(Beginning of INPUT DATA)
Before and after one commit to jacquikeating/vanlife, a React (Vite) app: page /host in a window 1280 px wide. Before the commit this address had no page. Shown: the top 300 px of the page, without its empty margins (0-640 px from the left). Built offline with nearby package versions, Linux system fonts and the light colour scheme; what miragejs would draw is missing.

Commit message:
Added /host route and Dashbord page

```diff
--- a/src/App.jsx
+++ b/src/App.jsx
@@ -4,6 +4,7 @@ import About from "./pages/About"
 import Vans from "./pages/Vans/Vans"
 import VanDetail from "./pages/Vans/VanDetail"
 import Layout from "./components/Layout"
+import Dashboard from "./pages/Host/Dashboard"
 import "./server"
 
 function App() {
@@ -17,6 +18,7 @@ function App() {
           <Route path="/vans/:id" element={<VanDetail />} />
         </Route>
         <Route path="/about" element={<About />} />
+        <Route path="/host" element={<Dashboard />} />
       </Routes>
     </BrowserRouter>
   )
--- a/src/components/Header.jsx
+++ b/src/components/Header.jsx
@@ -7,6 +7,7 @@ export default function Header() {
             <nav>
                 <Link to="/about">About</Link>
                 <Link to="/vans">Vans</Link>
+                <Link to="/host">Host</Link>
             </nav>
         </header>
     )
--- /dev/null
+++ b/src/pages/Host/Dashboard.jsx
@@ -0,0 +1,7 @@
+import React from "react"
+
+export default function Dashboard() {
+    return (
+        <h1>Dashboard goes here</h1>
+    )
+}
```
(End of INPUT DATA)
## [WORK ITEM]
With every word kept as it is, set down the entries again.

## [COMPLETED EXERCISE]
Before and after one commit to jacquikeating/vanlife, a React (Vite) app: page /host in a window 1280 px wide. Before the commit this address had no page. Shown: the top 300 px of the page, without its empty margins (0-640 px from the left). Built offline with nearby package versions, Linux system fonts and the light colour scheme; what miragejs would draw is missing.

Commit message:
Added /host route and Dashbord page

```diff
--- a/src/App.jsx
+++ b/src/App.jsx
@@ -4,6 +4,7 @@ import About from "./pages/About"
 import Vans from "./pages/Vans/Vans"
 import VanDetail from "./pages/Vans/VanDetail"
 import Layout from "./components/Layout"
+import Dashboard from "./pages/Host/Dashboard"
 import "./server"
 
 function App() {
@@ -17,6 +18,7 @@ function App() {
           <Route path="/vans/:id" element={<VanDetail />} />
         </Route>
         <Route path="/about" element={<About />} />
+        <Route path="/host" element={<Dashboard />} />
       </Routes>
     </BrowserRouter>
   )
--- a/src/components/Header.jsx
+++ b/src/components/Header.jsx
@@ -7,6 +7,7 @@ export default function Header() {
             <nav>
                 <Link to="/about">About</Link>
                 <Link to="/vans">Vans</Link>
+                <Link to="/host">Host</Link>
             </nav>
         </header>
     )
--- /dev/null
+++ b/src/pages/Host/Dashboard.jsx
@@ -0,0 +1,7 @@
+import React from "react"
+
+export default function Dashboard() {
+    return (
+        <h1>Dashboard goes here</h1>
+    )
+}
```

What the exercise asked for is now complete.